● **Exercise details**
Write out the records below once more, exactly as they stand.

Start of Block

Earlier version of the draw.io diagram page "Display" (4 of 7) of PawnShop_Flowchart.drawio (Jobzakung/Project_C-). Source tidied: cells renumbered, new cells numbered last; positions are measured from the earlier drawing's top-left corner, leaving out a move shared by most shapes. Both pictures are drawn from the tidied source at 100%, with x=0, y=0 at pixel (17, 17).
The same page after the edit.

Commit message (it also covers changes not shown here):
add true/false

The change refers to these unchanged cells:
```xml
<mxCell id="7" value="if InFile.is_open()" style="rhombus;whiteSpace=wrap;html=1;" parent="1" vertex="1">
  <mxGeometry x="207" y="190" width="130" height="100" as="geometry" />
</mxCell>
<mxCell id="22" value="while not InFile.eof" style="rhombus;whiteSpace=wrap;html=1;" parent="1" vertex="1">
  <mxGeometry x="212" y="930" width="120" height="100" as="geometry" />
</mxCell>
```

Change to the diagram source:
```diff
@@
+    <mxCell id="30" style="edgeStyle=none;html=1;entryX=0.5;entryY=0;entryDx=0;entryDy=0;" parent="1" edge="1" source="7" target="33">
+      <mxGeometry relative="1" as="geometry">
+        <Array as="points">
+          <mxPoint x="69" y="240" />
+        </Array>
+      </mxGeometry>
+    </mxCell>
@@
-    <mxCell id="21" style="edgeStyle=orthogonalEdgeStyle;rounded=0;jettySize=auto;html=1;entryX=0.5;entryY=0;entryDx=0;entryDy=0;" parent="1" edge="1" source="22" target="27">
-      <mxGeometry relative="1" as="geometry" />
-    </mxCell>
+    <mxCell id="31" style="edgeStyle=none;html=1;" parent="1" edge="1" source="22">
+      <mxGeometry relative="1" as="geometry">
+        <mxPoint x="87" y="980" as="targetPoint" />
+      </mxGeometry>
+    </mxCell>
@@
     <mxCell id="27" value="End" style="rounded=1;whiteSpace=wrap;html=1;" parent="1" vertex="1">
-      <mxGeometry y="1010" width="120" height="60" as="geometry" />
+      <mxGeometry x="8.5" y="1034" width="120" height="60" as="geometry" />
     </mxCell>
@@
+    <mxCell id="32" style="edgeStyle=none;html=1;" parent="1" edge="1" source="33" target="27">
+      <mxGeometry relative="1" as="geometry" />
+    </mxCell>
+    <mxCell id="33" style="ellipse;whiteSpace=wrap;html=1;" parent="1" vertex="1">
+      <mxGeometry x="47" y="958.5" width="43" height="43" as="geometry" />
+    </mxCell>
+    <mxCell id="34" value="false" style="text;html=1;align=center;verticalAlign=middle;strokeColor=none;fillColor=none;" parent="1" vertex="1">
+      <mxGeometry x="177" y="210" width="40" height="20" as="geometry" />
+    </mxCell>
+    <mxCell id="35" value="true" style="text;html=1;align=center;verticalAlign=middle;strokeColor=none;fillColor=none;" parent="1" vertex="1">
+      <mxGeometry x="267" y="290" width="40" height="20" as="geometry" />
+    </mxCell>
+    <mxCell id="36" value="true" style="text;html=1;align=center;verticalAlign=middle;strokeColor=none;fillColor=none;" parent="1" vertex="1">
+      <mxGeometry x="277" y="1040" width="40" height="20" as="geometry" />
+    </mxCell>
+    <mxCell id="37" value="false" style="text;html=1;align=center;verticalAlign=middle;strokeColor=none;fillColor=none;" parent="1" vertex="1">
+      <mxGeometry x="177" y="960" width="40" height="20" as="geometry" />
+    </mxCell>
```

End of Block

● **Your solution**
Earlier version of the draw.io diagram page "Display" (4 of 7) of PawnShop_Flowchart.drawio (Jobzakung/Project_C-). Source tidied: cells renumbered, new cells numbered last; positions are measured from the earlier drawing's top-left corner, leaving out a move shared by most shapes. Both pictures are drawn from the tidied source at 100%, with x=0, y=0 at pixel (17, 17).
The same page after the edit.

Commit message (it also covers changes not shown here):
add true/false

The change refers to these unchanged cells:
```xml
<mxCell id="7" value="if InFile.is_open()" style="rhombus;whiteSpace=wrap;html=1;" parent="1" vertex="1">
  <mxGeometry x="207" y="190" width="130" height="100" as="geometry" />
</mxCell>
<mxCell id="22" value="while not InFile.eof" style="rhombus;whiteSpace=wrap;html=1;" parent="1" vertex="1">
  <mxGeometry x="212" y="930" width="120" height="100" as="geometry" />
</mxCell>
```

Change to the diagram source:
```diff
@@
+    <mxCell id="30" style="edgeStyle=none;html=1;entryX=0.5;entryY=0;entryDx=0;entryDy=0;" parent="1" edge="1" source="7" target="33">
+      <mxGeometry relative="1" as="geometry">
+        <Array as="points">
+          <mxPoint x="69" y="240" />
+        </Array>
+      </mxGeometry>
+    </mxCell>
@@
-    <mxCell id="21" style="edgeStyle=orthogonalEdgeStyle;rounded=0;jettySize=auto;html=1;entryX=0.5;entryY=0;entryDx=0;entryDy=0;" parent="1" edge="1" source="22" target="27">
-      <mxGeometry relative="1" as="geometry" />
-    </mxCell>
+    <mxCell id="31" style="edgeStyle=none;html=1;" parent="1" edge="1" source="22">
+      <mxGeometry relative="1" as="geometry">
+        <mxPoint x="87" y="980" as="targetPoint" />
+      </mxGeometry>
+    </mxCell>
@@
     <mxCell id="27" value="End" style="rounded=1;whiteSpace=wrap;html=1;" parent="1" vertex="1">
-      <mxGeometry y="1010" width="120" height="60" as="geometry" />
+      <mxGeometry x="8.5" y="1034" width="120" height="60" as="geometry" />
     </mxCell>
@@
+    <mxCell id="32" style="edgeStyle=none;html=1;" parent="1" edge="1" source="33" target="27">
+      <mxGeometry relative="1" as="geometry" />
+    </mxCell>
+    <mxCell id="33" style="ellipse;whiteSpace=wrap;html=1;" parent="1" vertex="1">
+      <mxGeometry x="47" y="958.5" width="43" height="43" as="geometry" />
+    </mxCell>
+    <mxCell id="34" value="false" style="text;html=1;align=center;verticalAlign=middle;strokeColor=none;fillColor=none;" parent="1" vertex="1">
+      <mxGeometry x="177" y="210" width="40" height="20" as="geometry" />
+    </mxCell>
+    <mxCell id="35" value="true" style="text;html=1;align=center;verticalAlign=middle;strokeColor=none;fillColor=none;" parent="1" vertex="1">
+      <mxGeometry x="267" y="290" width="40" height="20" as="geometry" />
+    </mxCell>
+    <mxCell id="36" value="true" style="text;html=1;align=center;verticalAlign=middle;strokeColor=none;fillColor=none;" parent="1" vertex="1">
+      <mxGeometry x="277" y="1040" width="40" height="20" as="geometry" />
+    </mxCell>
+    <mxCell id="37" value="false" style="text;html=1;align=center;verticalAlign=middle;strokeColor=none;fillColor=none;" parent="1" vertex="1">
+      <mxGeometry x="177" y="960" width="40" height="20" as="geometry" />
+    </mxCell>
```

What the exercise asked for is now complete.